Task objective
Copy every line of the entries that has the string "mark" in it.

Edit tracking data
- Opening Delimiter -

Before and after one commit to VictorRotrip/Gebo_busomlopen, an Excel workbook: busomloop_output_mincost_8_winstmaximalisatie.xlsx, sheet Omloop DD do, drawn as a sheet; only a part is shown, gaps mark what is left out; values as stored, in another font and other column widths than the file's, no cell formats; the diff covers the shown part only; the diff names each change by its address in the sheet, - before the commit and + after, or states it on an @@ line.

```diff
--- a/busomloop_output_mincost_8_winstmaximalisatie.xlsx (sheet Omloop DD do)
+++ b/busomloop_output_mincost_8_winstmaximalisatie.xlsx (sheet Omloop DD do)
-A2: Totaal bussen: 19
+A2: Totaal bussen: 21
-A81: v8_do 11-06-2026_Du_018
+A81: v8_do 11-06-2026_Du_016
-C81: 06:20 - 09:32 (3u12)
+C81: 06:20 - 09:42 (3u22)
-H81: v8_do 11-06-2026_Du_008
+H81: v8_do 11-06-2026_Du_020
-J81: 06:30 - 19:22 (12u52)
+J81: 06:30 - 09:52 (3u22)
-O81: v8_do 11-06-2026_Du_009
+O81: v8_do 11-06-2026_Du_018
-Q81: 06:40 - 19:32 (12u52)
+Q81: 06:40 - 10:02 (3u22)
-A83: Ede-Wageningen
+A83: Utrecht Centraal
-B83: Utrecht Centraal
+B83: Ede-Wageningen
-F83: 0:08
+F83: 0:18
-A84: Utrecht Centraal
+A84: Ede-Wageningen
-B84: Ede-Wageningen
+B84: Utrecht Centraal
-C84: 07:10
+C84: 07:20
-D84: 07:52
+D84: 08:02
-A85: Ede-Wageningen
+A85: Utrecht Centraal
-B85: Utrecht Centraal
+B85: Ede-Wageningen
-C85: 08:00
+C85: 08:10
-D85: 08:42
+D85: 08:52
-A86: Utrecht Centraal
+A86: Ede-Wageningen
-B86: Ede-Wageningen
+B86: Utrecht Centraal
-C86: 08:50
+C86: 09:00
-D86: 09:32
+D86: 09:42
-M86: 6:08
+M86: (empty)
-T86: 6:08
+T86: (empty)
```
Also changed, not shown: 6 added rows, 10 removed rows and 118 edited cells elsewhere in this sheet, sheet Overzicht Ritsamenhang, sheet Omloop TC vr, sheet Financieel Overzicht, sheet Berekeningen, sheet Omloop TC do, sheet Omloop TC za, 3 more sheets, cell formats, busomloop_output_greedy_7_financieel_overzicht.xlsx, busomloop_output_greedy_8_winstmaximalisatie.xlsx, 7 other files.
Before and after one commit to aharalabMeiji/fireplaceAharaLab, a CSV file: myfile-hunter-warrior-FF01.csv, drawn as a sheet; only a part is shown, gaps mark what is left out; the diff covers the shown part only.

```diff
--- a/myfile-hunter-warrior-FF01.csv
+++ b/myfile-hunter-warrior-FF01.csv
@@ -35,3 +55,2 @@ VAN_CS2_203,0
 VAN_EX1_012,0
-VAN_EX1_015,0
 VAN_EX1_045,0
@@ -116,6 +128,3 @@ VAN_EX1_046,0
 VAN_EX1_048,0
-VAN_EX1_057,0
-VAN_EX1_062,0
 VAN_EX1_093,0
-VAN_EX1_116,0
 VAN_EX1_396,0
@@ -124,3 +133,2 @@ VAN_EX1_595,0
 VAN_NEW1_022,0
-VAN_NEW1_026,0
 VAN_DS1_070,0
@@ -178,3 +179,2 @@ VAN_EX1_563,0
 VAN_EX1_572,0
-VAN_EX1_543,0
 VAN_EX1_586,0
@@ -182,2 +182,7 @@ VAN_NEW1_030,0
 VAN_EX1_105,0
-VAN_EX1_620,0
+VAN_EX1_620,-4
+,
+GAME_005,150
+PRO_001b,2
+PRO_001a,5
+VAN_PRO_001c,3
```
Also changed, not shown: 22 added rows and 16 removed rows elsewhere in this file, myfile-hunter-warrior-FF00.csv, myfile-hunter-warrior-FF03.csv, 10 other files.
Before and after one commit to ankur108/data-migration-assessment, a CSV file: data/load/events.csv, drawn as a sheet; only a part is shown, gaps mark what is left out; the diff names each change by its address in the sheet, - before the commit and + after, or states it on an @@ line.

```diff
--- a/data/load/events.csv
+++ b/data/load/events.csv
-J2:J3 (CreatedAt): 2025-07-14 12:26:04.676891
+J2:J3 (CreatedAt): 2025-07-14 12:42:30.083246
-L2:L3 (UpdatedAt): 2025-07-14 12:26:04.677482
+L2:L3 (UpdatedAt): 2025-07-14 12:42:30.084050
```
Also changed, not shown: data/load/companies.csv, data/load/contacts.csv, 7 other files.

- Closing Delimiter -

Answer to the problem
Before and after one commit to VictorRotrip/Gebo_busomlopen, an Excel workbook: busomloop_output_mincost_8_winstmaximalisatie.xlsx, sheet Omloop DD do, drawn as a sheet; only a part is shown, gaps mark what is left out; values as stored, in another font and other column widths than the file's, no cell formats; the diff covers the shown part only; the diff names each change by its address in the sheet, - before the commit and + after, or states it on an @@ line.
Before and after one commit to aharalabMeiji/fireplaceAharaLab, a CSV file: myfile-hunter-warrior-FF01.csv, drawn as a sheet; only a part is shown, gaps mark what is left out; the diff covers the shown part only.
Before and after one commit to ankur108/data-migration-assessment, a CSV file: data/load/events.csv, drawn as a sheet; only a part is shown, gaps mark what is left out; the diff names each change by its address in the sheet, - before the commit and + after, or states it on an @@ line.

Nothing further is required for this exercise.